Why can we see through glass? It’s a fundamentally basic questions that most of us never consider. Professor Phil Moriarty explains the phenomenon of glass transparency.
It won’t help anyone to do a Google search on why glass is transparent, because most of the answers they’ll get are wrong. Some will say that glass is like a liquid and its molecules aren’t as clustered together as they are in a solid, and therefore it allows light the get through, That, of course, is completely incorrect. The true reason has more to do with how a solid’s atoms are arranged, which then affects how its electrons are arranged. How those electrons stack up governs how light can pass through. When a photon, or light particle, passes through a solid, it will move its electrons to a higher level.

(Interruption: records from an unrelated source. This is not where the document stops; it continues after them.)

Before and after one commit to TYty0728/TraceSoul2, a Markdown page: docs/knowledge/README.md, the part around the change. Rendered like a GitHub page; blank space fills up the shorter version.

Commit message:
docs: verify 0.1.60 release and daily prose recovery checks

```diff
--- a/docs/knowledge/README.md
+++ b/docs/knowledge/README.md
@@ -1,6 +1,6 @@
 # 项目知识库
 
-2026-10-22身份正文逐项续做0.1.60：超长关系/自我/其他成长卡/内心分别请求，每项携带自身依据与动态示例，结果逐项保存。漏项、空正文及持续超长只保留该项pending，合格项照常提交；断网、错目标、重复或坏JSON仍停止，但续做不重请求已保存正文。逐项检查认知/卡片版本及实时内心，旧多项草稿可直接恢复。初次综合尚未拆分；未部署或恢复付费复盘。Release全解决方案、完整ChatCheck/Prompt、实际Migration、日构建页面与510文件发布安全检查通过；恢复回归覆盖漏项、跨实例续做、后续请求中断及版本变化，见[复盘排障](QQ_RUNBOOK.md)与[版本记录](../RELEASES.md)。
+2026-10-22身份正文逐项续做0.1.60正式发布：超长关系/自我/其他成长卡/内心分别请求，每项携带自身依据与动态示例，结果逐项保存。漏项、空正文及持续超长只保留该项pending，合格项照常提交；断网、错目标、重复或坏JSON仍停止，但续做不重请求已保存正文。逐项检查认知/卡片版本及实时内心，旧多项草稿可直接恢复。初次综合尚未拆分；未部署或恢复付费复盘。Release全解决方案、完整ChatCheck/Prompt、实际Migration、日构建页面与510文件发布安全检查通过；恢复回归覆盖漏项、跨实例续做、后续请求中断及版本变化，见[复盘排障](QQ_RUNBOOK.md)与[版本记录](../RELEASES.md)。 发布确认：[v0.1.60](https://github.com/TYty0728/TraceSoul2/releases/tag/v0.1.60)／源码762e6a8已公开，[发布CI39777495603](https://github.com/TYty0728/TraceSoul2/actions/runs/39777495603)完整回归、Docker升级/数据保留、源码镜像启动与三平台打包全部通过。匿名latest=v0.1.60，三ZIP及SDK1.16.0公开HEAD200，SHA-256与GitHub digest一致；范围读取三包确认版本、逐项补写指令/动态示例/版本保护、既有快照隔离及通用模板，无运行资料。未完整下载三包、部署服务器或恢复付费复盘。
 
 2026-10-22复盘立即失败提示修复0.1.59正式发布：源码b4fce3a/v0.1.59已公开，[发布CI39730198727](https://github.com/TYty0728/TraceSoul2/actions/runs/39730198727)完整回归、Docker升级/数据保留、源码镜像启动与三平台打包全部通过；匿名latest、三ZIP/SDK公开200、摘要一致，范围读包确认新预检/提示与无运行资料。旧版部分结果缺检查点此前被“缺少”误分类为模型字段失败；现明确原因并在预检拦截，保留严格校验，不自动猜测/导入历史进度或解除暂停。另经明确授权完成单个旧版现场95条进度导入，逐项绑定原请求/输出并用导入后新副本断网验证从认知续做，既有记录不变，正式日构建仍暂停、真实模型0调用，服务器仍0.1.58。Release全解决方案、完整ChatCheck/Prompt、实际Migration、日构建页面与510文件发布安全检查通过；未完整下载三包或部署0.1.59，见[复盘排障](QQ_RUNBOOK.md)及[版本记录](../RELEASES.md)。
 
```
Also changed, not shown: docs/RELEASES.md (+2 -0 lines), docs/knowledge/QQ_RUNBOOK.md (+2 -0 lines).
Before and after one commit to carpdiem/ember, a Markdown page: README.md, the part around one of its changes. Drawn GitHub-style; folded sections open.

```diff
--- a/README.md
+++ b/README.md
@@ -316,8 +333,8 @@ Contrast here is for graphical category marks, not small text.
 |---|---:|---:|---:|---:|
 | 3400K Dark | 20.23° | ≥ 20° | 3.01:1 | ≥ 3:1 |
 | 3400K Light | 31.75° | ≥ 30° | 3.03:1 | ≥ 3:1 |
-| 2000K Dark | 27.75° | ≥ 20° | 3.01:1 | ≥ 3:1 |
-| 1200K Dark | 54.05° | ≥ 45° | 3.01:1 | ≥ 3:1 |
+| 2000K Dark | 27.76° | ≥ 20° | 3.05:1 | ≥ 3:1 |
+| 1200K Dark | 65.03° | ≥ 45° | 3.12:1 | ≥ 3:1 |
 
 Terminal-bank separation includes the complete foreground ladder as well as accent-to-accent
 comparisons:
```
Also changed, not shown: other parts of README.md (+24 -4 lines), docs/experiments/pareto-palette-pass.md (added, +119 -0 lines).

While the electrons in an opaque solid can easily be moved to a higher energy level, those that are in a solid such as glass require a movement to an energy level that is basically impossible. As a result, light is not absorbed and passes right on through.